--- START ---

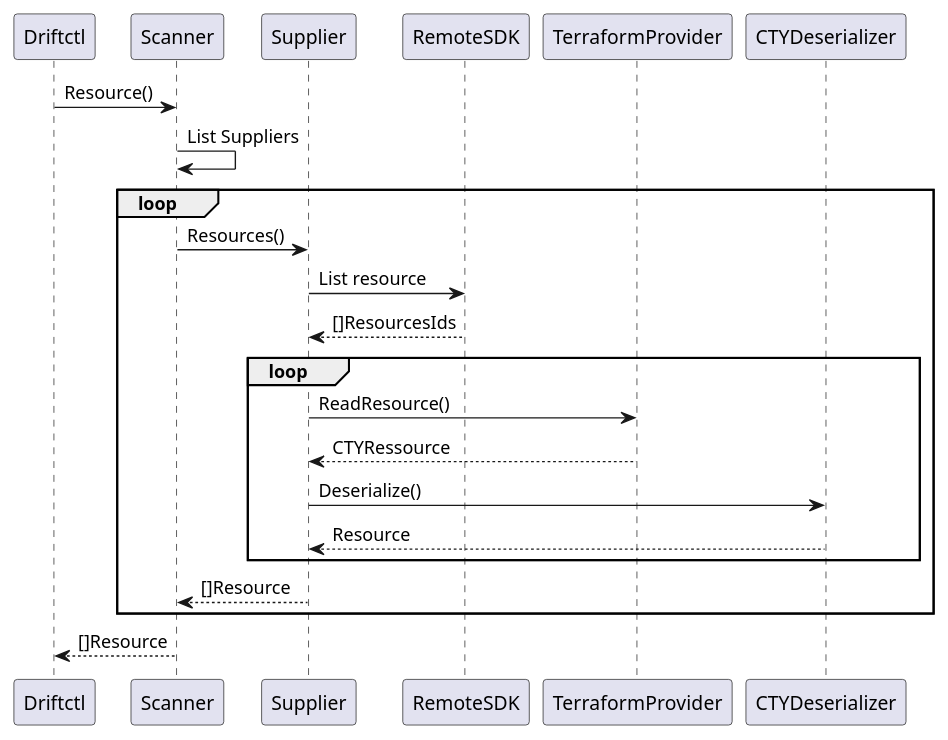
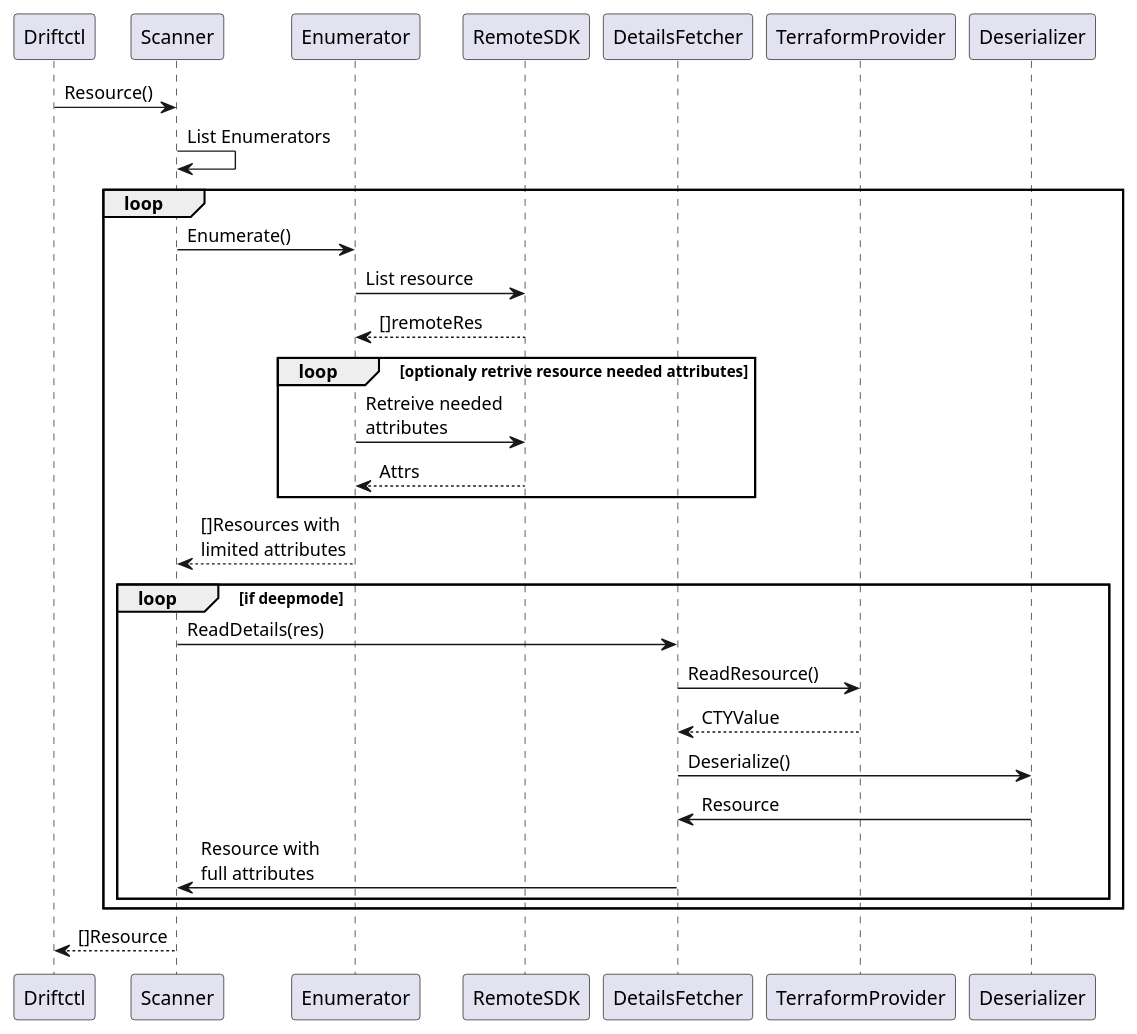
The diagram in docs/media/resource.puml (snyk/driftctl), drawn with PlantUML before and after one commit. The commit also changed 8 other files, not shown here.

Commit message:
update documentation for contributor to be able to add new resources / provider

```diff
--- a/docs/media/resource.puml
+++ b/docs/media/resource.puml
@@ -1,17 +1,23 @@
 @startuml
 Driftctl -> Scanner: Resource()
-Scanner -> Scanner: List Suppliers
+Scanner -> Scanner: List Enumerators
 loop
-Scanner -> Supplier: Resources()
-Supplier -> RemoteSDK: List resource
-RemoteSDK --> Supplier: []ResourcesIds
-loop
-Supplier -> TerraformProvider: ReadResource()
-TerraformProvider --> Supplier: CTYRessource
-Supplier -> CTYDeserializer: Deserialize()
-CTYDeserializer --> Supplier: Resource
+Scanner -> Enumerator: Enumerate()
+Enumerator -> RemoteSDK: List resource
+RemoteSDK --> Enumerator: []remoteRes
+loop optionaly retrive resource needed attributes
+Enumerator -> RemoteSDK: Retreive needed\nattributes
+RemoteSDK --> Enumerator: Attrs
 end
-Supplier --> Scanner: []Resource
+Enumerator --> Scanner: []Resources with\nlimited attributes
+loop if deepmode
+Scanner -> DetailsFetcher: ReadDetails(res)
+DetailsFetcher -> TerraformProvider: ReadResource()
+TerraformProvider --> DetailsFetcher: CTYValue
+DetailsFetcher -> Deserializer: Deserialize()
+Deserializer -> DetailsFetcher: Resource
+DetailsFetcher -> Scanner: Resource with\nfull attributes
+end
 end
 Scanner --> Driftctl: []Resource
 @enduml
```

--- END ---

- _Work request_
Select and copy every line of the material that holds the string "RemoteSDK".

- _Reply_
-Supplier -> RemoteSDK: List resource
-RemoteSDK --> Supplier: []ResourcesIds
+Enumerator -> RemoteSDK: List resource
+RemoteSDK --> Enumerator: []remoteRes
+Enumerator -> RemoteSDK: Retreive needed\nattributes
+RemoteSDK --> Enumerator: Attrs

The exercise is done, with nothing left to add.